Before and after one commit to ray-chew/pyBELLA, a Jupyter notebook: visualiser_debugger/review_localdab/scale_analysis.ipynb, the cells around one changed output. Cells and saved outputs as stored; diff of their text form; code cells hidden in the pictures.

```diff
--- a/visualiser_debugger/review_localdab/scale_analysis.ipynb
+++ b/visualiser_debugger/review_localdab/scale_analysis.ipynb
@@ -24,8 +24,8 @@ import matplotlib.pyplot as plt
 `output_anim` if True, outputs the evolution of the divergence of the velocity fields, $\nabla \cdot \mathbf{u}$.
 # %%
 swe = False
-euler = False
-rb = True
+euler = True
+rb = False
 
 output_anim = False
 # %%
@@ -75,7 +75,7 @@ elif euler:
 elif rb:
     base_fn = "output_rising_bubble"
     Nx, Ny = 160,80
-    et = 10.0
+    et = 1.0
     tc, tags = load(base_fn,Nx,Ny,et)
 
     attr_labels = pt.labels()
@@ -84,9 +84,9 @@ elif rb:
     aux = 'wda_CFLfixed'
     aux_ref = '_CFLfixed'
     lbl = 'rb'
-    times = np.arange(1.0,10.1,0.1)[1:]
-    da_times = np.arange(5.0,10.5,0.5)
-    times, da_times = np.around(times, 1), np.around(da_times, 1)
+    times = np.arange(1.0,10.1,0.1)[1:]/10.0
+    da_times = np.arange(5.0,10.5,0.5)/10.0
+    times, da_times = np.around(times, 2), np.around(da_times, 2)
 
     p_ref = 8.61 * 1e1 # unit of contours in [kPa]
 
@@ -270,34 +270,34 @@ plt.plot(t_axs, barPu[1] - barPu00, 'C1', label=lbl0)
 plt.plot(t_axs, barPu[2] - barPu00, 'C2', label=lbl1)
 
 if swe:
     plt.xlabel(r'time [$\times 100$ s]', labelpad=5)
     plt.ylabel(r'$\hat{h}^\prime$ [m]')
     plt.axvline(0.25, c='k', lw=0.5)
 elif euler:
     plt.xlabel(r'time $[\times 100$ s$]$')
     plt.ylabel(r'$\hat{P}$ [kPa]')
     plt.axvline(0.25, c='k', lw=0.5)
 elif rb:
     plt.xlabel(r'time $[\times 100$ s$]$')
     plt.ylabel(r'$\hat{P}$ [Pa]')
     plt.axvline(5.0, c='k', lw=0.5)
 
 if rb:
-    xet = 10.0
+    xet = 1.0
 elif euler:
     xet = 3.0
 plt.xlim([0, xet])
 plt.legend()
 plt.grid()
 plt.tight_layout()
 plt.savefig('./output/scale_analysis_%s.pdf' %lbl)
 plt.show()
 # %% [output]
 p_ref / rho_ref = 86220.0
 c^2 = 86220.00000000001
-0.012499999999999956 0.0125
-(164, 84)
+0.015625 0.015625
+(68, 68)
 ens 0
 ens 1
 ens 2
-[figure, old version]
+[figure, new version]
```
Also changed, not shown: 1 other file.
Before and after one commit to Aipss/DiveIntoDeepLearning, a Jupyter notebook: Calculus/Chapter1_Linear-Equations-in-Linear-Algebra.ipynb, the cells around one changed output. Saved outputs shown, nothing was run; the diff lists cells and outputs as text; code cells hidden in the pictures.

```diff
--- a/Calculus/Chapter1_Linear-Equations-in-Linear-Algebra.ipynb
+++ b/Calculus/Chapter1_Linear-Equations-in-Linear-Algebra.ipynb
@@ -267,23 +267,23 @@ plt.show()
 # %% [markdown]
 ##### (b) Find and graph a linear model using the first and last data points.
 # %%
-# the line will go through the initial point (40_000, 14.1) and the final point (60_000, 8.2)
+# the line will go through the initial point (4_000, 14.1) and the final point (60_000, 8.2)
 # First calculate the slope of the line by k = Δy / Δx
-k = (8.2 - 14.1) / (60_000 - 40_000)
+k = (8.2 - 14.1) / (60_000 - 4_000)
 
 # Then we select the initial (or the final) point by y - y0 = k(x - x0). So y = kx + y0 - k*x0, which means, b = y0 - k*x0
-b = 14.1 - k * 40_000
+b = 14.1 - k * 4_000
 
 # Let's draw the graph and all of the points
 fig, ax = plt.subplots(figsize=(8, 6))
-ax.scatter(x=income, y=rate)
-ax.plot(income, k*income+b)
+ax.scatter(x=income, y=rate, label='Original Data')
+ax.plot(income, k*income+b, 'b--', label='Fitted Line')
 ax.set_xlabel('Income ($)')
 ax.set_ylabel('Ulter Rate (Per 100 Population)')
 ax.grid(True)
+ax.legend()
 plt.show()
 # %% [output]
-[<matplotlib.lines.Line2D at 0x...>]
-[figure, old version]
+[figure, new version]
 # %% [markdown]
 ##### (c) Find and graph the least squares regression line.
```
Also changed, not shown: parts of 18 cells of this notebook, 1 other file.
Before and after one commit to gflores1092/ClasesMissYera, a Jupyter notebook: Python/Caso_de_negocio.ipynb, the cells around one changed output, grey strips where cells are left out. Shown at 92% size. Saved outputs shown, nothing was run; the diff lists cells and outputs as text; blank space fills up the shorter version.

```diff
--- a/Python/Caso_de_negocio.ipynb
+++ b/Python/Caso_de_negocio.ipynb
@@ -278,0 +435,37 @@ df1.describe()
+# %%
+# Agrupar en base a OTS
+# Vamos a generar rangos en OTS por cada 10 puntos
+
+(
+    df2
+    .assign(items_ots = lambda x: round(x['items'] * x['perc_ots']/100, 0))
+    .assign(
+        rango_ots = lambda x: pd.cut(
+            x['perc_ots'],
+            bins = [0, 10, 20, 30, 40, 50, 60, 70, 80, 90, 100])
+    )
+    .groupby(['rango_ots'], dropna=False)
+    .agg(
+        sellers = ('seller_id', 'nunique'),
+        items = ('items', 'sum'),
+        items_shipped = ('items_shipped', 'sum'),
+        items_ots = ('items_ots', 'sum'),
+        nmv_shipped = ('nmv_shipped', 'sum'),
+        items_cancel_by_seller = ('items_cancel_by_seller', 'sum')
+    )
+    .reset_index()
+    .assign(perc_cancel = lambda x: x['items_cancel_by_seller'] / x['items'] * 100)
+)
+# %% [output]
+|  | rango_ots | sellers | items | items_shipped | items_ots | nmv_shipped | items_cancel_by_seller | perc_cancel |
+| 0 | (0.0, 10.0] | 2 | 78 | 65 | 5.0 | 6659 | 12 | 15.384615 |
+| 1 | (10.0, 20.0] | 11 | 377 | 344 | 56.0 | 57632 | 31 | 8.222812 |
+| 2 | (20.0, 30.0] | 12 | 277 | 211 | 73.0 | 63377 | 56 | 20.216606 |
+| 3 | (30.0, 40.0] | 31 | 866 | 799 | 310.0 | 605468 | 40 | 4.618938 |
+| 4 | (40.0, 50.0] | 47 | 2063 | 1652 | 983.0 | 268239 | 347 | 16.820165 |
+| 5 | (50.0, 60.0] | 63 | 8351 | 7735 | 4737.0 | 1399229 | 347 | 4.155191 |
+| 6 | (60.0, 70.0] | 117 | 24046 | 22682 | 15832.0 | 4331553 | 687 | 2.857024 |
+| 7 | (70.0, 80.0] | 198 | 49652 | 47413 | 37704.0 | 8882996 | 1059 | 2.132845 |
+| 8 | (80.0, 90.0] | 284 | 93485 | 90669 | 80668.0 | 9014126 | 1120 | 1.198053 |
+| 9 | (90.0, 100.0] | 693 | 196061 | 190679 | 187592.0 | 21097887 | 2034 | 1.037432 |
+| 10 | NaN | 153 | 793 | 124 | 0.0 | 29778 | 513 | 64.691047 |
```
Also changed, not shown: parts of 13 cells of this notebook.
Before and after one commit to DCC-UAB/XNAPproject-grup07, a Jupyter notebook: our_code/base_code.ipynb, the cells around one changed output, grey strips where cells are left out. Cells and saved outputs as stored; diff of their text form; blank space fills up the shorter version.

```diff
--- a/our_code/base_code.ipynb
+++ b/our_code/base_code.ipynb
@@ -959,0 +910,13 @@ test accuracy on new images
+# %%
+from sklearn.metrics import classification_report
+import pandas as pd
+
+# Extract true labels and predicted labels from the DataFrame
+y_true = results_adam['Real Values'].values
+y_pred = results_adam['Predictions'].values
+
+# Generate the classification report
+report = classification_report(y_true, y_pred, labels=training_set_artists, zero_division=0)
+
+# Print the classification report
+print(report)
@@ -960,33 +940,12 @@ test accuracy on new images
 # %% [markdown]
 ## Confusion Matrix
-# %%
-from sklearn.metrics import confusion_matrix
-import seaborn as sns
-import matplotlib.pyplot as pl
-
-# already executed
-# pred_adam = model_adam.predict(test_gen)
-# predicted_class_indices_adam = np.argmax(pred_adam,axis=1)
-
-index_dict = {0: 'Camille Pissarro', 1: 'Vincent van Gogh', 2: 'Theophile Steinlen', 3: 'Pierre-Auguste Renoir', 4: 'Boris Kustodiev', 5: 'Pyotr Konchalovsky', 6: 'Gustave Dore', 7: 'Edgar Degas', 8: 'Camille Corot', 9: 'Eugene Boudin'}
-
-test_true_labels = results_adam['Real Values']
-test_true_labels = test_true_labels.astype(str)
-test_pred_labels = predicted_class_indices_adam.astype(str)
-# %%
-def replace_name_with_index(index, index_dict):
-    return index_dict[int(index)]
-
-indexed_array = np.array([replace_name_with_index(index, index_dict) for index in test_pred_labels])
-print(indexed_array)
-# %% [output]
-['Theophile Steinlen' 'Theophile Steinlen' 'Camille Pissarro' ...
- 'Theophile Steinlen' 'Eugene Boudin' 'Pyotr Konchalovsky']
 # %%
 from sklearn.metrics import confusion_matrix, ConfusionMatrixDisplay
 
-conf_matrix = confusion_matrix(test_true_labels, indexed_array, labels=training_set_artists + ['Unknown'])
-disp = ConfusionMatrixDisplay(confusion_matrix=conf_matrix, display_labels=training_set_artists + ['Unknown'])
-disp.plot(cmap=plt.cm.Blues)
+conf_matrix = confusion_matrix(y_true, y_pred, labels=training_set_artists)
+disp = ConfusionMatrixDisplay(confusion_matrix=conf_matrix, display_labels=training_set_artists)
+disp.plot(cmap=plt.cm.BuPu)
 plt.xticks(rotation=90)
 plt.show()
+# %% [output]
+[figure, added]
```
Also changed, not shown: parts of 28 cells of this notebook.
--------
• **Exercise directions**
The answer must be every line from the records above that contains the word "arange", copied in full.

• **Task response**
-    times = np.arange(1.0,10.1,0.1)[1:]
-    da_times = np.arange(5.0,10.5,0.5)
+    times = np.arange(1.0,10.1,0.1)[1:]/10.0
+    da_times = np.arange(5.0,10.5,0.5)/10.0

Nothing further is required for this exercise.